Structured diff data
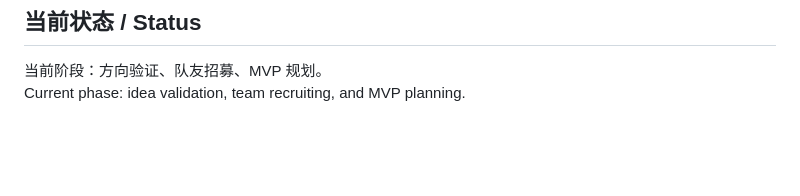
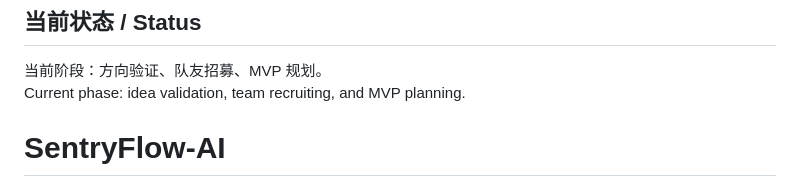
Before and after one commit to WenfengJ/SentryFlow-AI, a Markdown page: README.md, the part around the change. Drawn GitHub-style; blank space fills up the shorter version.

```diff
--- a/README.md
+++ b/README.md
@@ -107,3 +107,4 @@ SentryFlow-AI/
 
 当前阶段：方向验证、队友招募、MVP 规划。
 Current phase: idea validation, team recruiting, and MVP planning.
+# SentryFlow-AI
```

_Task details_:
Pick every line of the data that includes the string "README".

_Output below_:
Before and after one commit to WenfengJ/SentryFlow-AI, a Markdown page: README.md, the part around the change. Drawn GitHub-style; blank space fills up the shorter version.
--- a/README.md
+++ b/README.md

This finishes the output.